Data items
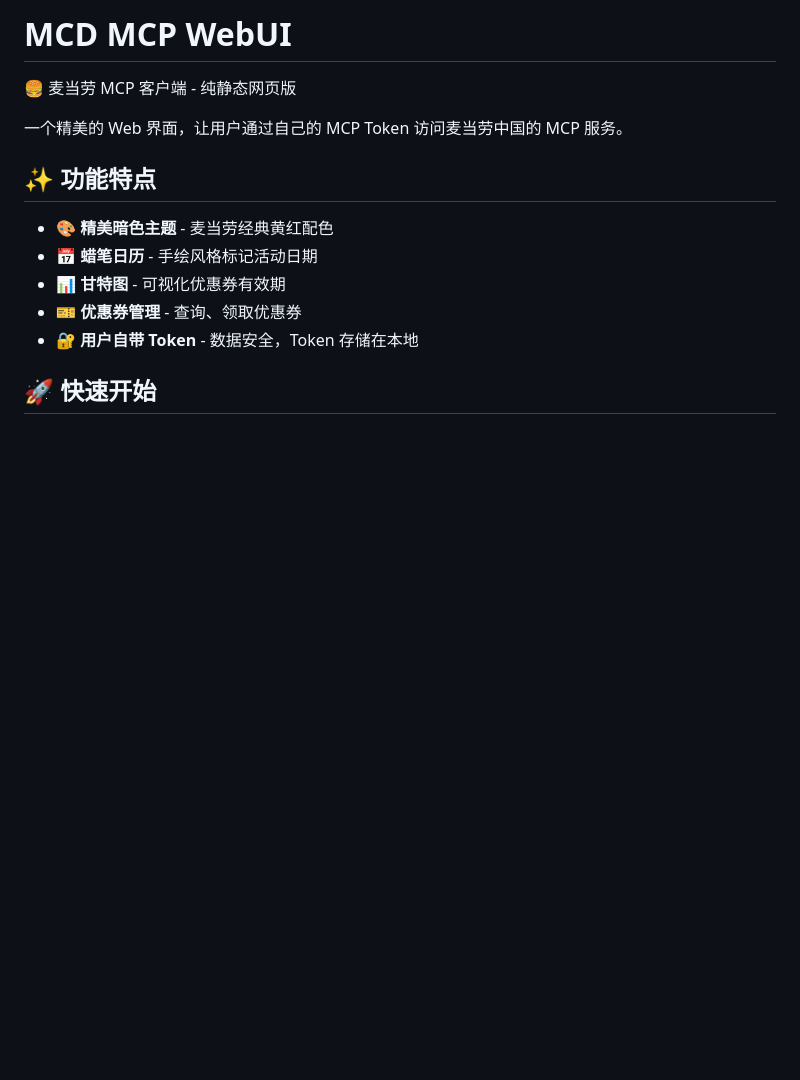
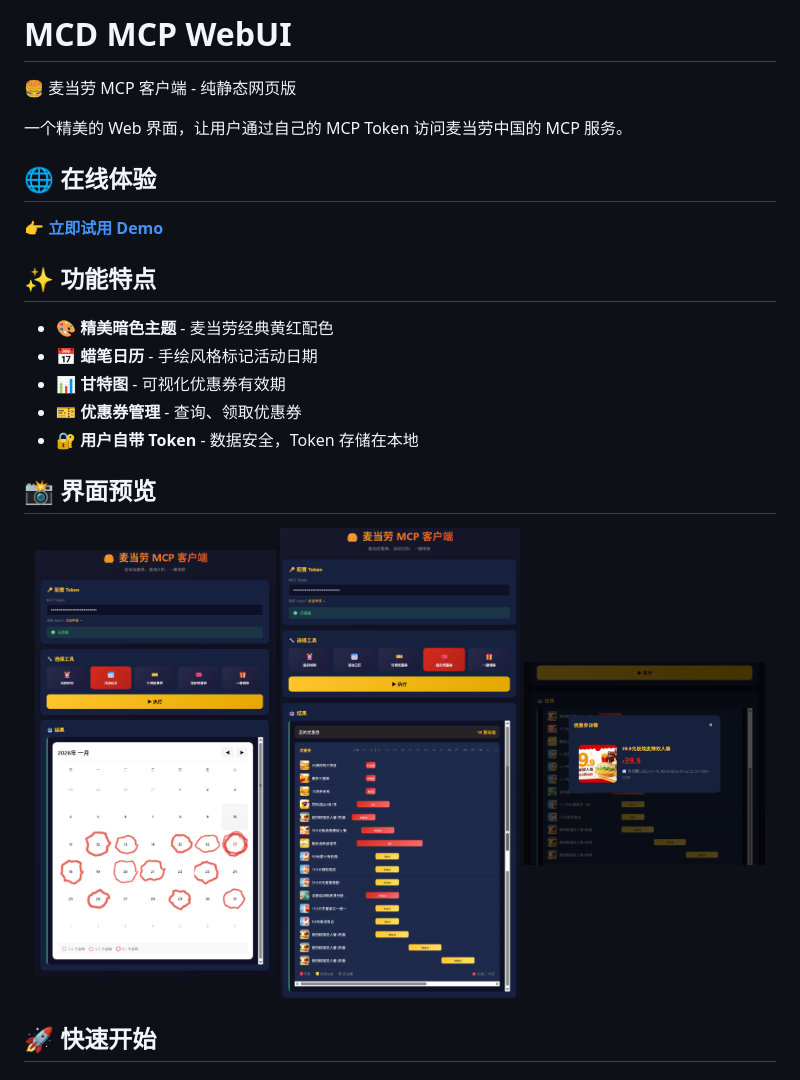
Before and after one commit to kv-chiu/mcd-mcp-webui, a Markdown page: README.md, the part around the change. Drawn GitHub-style; pictures changed too: assets/mcd-mcp-webui-1.png (added), assets/mcd-mcp-webui-2.png (added), assets/mcd-mcp-webui-3.png (added); blank space fills up the shorter version.

Commit message:
docs: add preview and online demo to README.md

```diff
--- a/README.md
+++ b/README.md
@@ -3,6 +3,10 @@
 🍔 麦当劳 MCP 客户端 - 纯静态网页版
 
 一个精美的 Web 界面，让用户通过自己的 MCP Token 访问麦当劳中国的 MCP 服务。
+
+## 🌐 在线体验
+
+**[👉 立即试用 Demo](https://mcd.kvapi.xyz/)**
 
 ## ✨ 功能特点
 
@@ -11,6 +15,14 @@
 - 📊 **甘特图** - 可视化优惠券有效期
 - 🎫 **优惠券管理** - 查询、领取优惠券
 - 🔐 **用户自带 Token** - 数据安全，Token 存储在本地
+
+## 📸 界面预览
+
+<p align="center">
+  <img src="assets/mcd-mcp-webui-1.png" width="32%" alt="主界面"/>
+  <img src="assets/mcd-mcp-webui-2.png" width="32%" alt="活动日历"/>
+  <img src="assets/mcd-mcp-webui-3.png" width="32%" alt="可用优惠券"/>
+</p>
 
 ## 🚀 快速开始
 
```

About this exercise
Please find every line in the records above that holds the word "Token" and copy it.

Response to the task
 一个精美的 Web 界面，让用户通过自己的 MCP Token 访问麦当劳中国的 MCP 服务。
 - 🔐 **用户自带 Token** - 数据安全，Token 存储在本地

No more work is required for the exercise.